• _Assigned task_: Each line that includes the word "border" should be copied from the records.

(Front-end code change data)
----

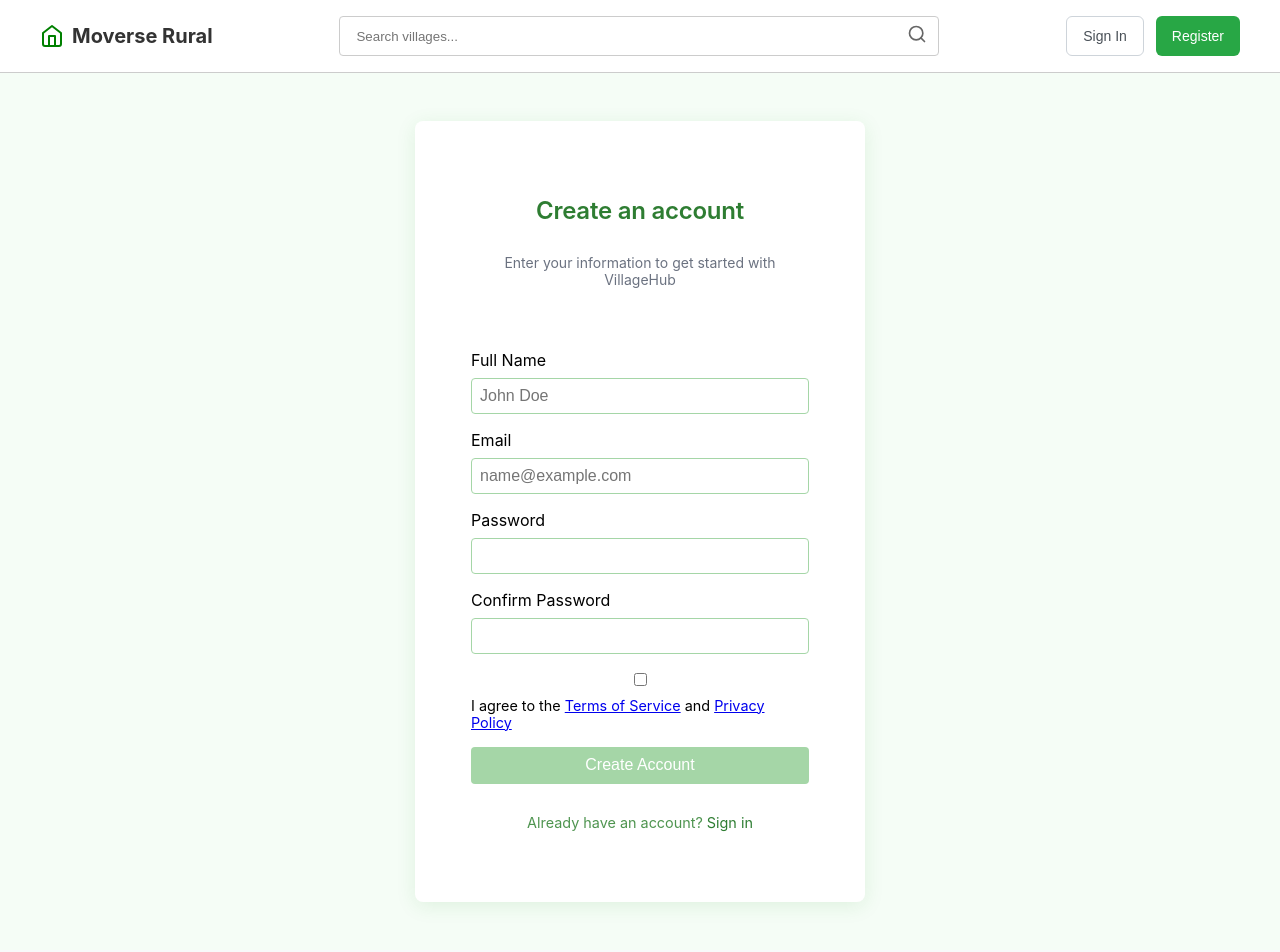
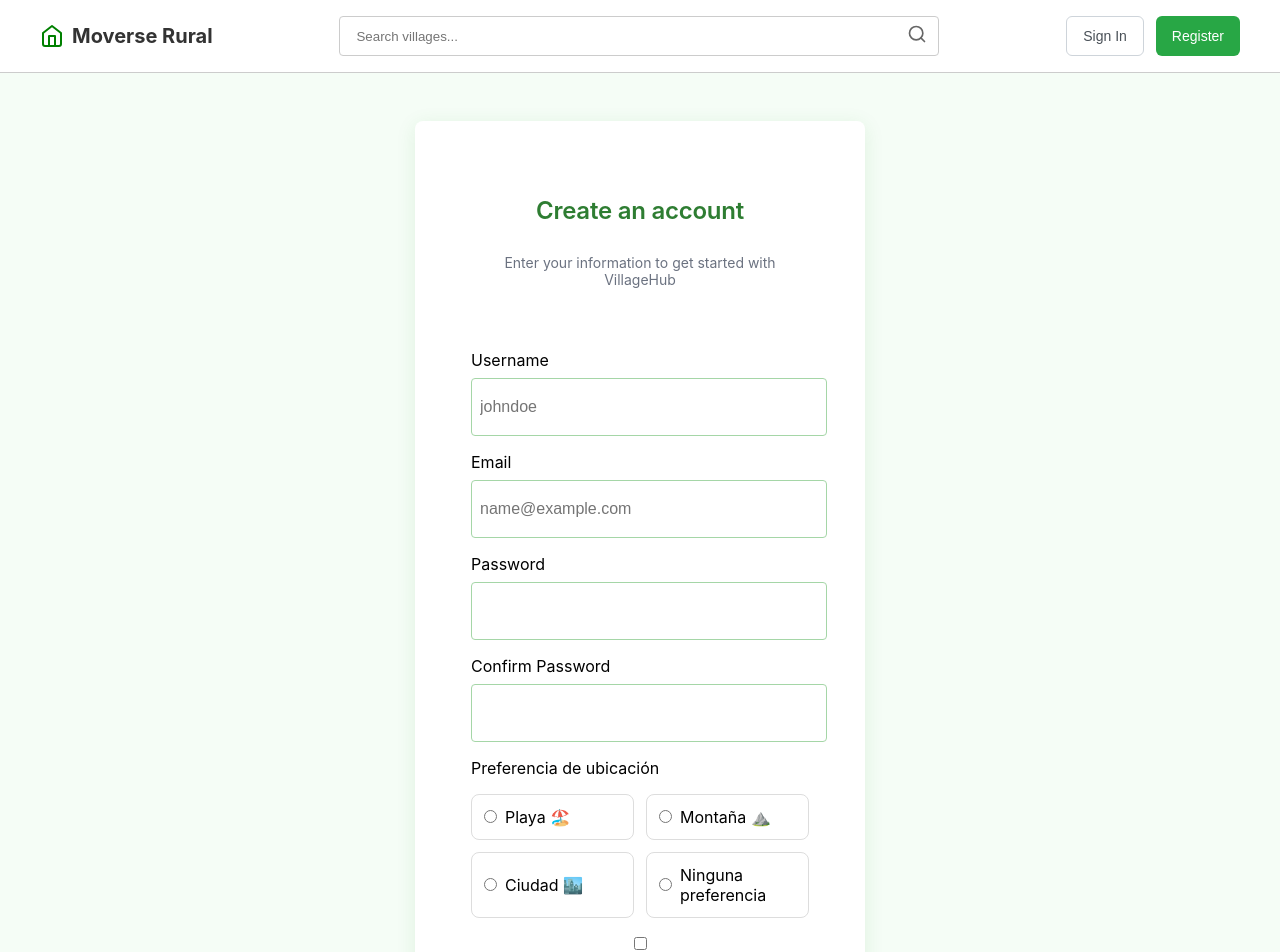
Before and after one commit to Javiton2005/MVRural, a React (Create React App) app in the folder client/: page /Register in a window 1280 px wide. Shown: the top 952 px of the page. Built offline with nearby package versions, Linux system fonts and the light colour scheme.

Commit message:
register creado tambien

```diff
--- a/client/src/index.css
+++ b/client/src/index.css
@@ -11,3 +11,34 @@ code {
   font-family: source-code-pro, Menlo, Monaco, Consolas, 'Courier New',
     monospace;
 }
+.preferences-grid {
+  display: grid;
+  grid-template-columns: repeat(2, 1fr);
+  gap: 12px;
+  margin-top: 8px;
+}
+
+.preference-option {
+  display: flex;
+  align-items: center;
+  gap: 8px;
+  padding: 12px;
+  border: 1px solid #ddd;
+  border-radius: 8px;
+  cursor: pointer;
+  transition: all 0.2s;
+}
+
+.preference-option:hover {
+  border-color: #28a745;
+}
+
+.preference-radio {
+  margin: 0;
+}
+
+.error-text {
+  color: #dc3545;
+  font-size: 0.875rem;
+  margin-top: 4px;
+}
--- a/client/src/pages/Register.tsx
+++ b/client/src/pages/Register.tsx
@@ -1,73 +1,126 @@
-import Layout from "../components/layout"
-import React, { useState,useEffect } from "react";
+import Layout from "../components/layout";
+import React, { useState, useEffect } from "react";
 import { Button } from "../components/ui/button";
 import { Input } from "../components/ui/input";
-import { Search } from "lucide-react";
 import { Link, useNavigate } from "react-router-dom";
-import './index.css';
 import { toast } from "react-toastify";
 import "react-toastify/dist/ReactToastify.css";
+import './index.css';
+
+interface Preference {
+  id: number;
+  preference_type: string;
+}
+
+interface FormData {
+  username: string;
+  email: string;
+  password: string;
+  confirmPassword: string;
+  preference: string;
+  agreeTerms: boolean;
+}
+
+interface FormErrors {
+  password?: string;
+  confirmPassword?: string;
+  preference?: string;
+}
 
 const Register = () => {
+  const [preferences] = useState([
+    { id: "a", name: "a", label: "Playa 🏖️" },
+    { id: "b", name: "b", label: "Montaña ⛰️" },
+    { id: "c", name: "c", label: "Ciudad 🏙️" },
+    { id: "d", name: "d", label: "Ninguna preferencia" }
+  ]);
+
+  // En handleSubmit se envía formData.preference que ahora tendrá los valores correctos (a/b/c/d)
   const navigate = useNavigate();
   const [isLoading, setIsLoading] = useState(false);
-  const [formData, setFormData] = useState({
-    name: "",
+  const [formData, setFormData] = useState<FormData>({
+    username: "",
     email: "",
     password: "",
     confirmPassword: "",
+    preference: "",
     agreeTerms: false,
   });
 
-  const [errors, setErrors] = useState({
-    password: "",
-    confirmPassword: "",
-  });
+  const [errors, setErrors] = useState<FormErrors>({});
 
-const handleChange = (e: React.ChangeEvent<HTMLInputElement>) => {
+
+
+  const handleChange = (e: React.ChangeEvent<HTMLInputElement>) => {
     const { name, value } = e.target;
-    setFormData((prev) => ({ ...prev, [name]: value }));
+    setFormData(prev => ({ ...prev, [name]: value }));
 
+    // Clear error when user types
     if (name === 'password' || name === 'confirmPassword') {
-        setErrors((prev) => ({ ...prev, [name]: '' }));
+      setErrors(prev => ({ ...prev, [name]: undefined }));
     }
-};
+  };
 
-const handleCheckboxChange = (e: React.ChangeEvent<HTMLInputElement>) => {
-    setFormData((prev) => ({ ...prev, agreeTerms: e.target.checked }));
-};
 
-  const validateForm = () => {
-    let isValid = true;
-    const newErrors = { password: "", confirmPassword: "" };
+  const handleCheckboxChange = (e: React.ChangeEvent<HTMLInputElement>) => {
+    setFormData(prev => ({ ...prev, agreeTerms: e.target.checked }));
+  };
+
+  const validateForm = (): boolean => {
+    const newErrors: FormErrors = {};
 
     if (formData.password.length < 8) {
       newErrors.password = "Password must be at least 8 characters";
-      isValid = false;
     }
 
     if (formData.password !== formData.confirmPassword) {
       newErrors.confirmPassword = "Passwords do not match";
-      isValid = false;
+    }
+
+    if (!formData.preference) {
+      newErrors.preference = "Please select a preference";
     }
 
     setErrors(newErrors);
-    return isValid;
+    return Object.keys(newErrors).length === 0;
   };
 
-const handleSubmit = async (e: React.FormEvent) => {
+  const handleSubmit = async (e: React.FormEvent) => {
     e.preventDefault();
 
     if (!validateForm()) return;
+    if (!formData.agreeTerms) {
+      toast.error("Debes aceptar los términos y condiciones");
+      return;
+    }
 
     setIsLoading(true);
 
     try {
-      await new Promise((resolve) => setTimeout(resolve, 1000));
-      toast.success("Registration successful! You can now log in.");
-      navigate("/login");
-    } catch (error) {
-      toast.error("Registration failed. Please try again later.");
+      const response = await fetch("http://localhost:5000/register", {
+        method: "POST",
+        headers: {
+          "Content-Type": "application/json",
+        },
+        body: JSON.stringify({
+          username: formData.username,
+          email: formData.email,
+          password: formData.password,
+          preference: formData.preference, // Envía el valor directo ("playa", "montaña")
+        }),
+      });
+
+      const data = await response.json();
+
+      if (!response.ok) {
+        throw new Error(data.error || "Error en el registro");
+      }
+
+      toast.success("¡Registro exitoso! Redirigiendo...");
+      setTimeout(() => navigate("/login"), 2000);
+    } catch (error: any) {
+      console.error("Error completo:", error);
+      toast.error(error.message || "Error en el registro. Por favor intenta nuevamente.");
     } finally {
       setIsLoading(false);
     }
@@ -84,17 +137,18 @@ const handleSubmit = async (e: React.FormEvent) => {
                 Enter your information to get started with VillageHub
               </p>
             </div>
+
             <div className="card-content">
               <form onSubmit={handleSubmit} className="register-form">
                 <div className="form-group">
-                  <label htmlFor="name">Full Name</label>
-                  <input
-                    id="name"
-                    name="name"
+                  <label htmlFor="username">Username</label>
+                  <Input
+                    id="username"
+                    name="username"
                     type="text"
-                    placeholder="John Doe"
+                    placeholder="johndoe"
                     required
-                    value={formData.name}
+                    value={formData.username}
                     onChange={handleChange}
                     className="input-field"
                   />
@@ -102,7 +156,7 @@ const handleSubmit = async (e: React.FormEvent) => {
 
                 <div className="form-group">
                   <label htmlFor="email">Email</label>
-                  <input
+                  <Input
                     id="email"
                     name="email"
                     type="email"
@@ -116,7 +170,7 @@ const handleSubmit = async (e: React.FormEvent) => {
 
                 <div className="form-group">
                   <label htmlFor="password">Password</label>
-                  <input
+                  <Input
                     id="password"
                     name="password"
                     type="password"
@@ -130,7 +184,7 @@ const handleSubmit = async (e: React.FormEvent) => {
 
                 <div className="form-group">
                   <label htmlFor="confirmPassword">Confirm Password</label>
-                  <input
+                  <Input
                     id="confirmPassword"
                     name="confirmPassword"
                     type="password"
@@ -139,7 +193,38 @@ const handleSubmit = async (e: React.FormEvent) => {
                     onChange={handleChange}
                     className="input-field"
                   />
-                  {errors.confirmPassword && <p className="error-text">{errors.confirmPassword}</p>}
+                  {errors.confirmPassword && (
+                    <p className="error-text">{errors.confirmPassword}</p>
+                  )}
+                </div>
+
+                <div className="form-group">
+                  <label>Preferencia de ubicación</label>
+                  <div className="preferences-grid">
+                    {preferences.map((pref) => (
+                      <div key={pref.id} className="preference-option">
+                        <input
+                          type="radio"
+                          id={`pref-${pref.id}`}
+                          name="preference"
+                          value={pref.name}
+                          checked={formData.preference === pref.name}
+                          onChange={() => setFormData(prev => ({
+                            ...prev,
+                            preference: pref.name
+                          }))}
+                          required
+                          className="preference-radio"
+                        />
+                        <label htmlFor={`pref-${pref.id}`}>
+                          {pref.label}
+                        </label>
+                      </div>
+                    ))}
+                  </div>
+                  {errors.preference && (
+                    <p className="error-text">{errors.preference}</p>
+                  )}
                 </div>
 
                 <div className="form-group checkbox-group">
@@ -153,18 +238,26 @@ const handleSubmit = async (e: React.FormEvent) => {
                     className="checkbox-input"
                   />
                   <label htmlFor="agreeTerms" className="checkbox-label">
-                    I agree to the <Link to="/terms">Terms of Service</Link> and <Link to="/privacy">Privacy Policy</Link>
+                    I agree to the <Link to="/terms">Terms of Service</Link> and{' '}
+                    <Link to="/privacy">Privacy Policy</Link>
                   </label>
                 </div>
 
-                <button type="submit" className="btn-primary" disabled={isLoading || !formData.agreeTerms}>
+                <Button
+                  type="submit"
+                  className="btn-primary"
+                  disabled={isLoading || !formData.agreeTerms}
+                >
                   {isLoading ? "Creating Account..." : "Create Account"}
-                </button>
+                </Button>
               </form>
 
               <div className="signup-text">
                 <p>
-                  Already have an account? <Link to="/login" className="link-primary">Sign in</Link>
+                  Already have an account?{' '}
+                  <Link to="/login" className="link-primary">
+                    Sign in
+                  </Link>
                 </p>
               </div>
             </div>
```
Also changed, not shown: 1 other file (tests, documents, lock files or other folders).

----

• _Reply_:
+  border: 1px solid #ddd;
+  border-radius: 8px;
+  border-color: #28a745;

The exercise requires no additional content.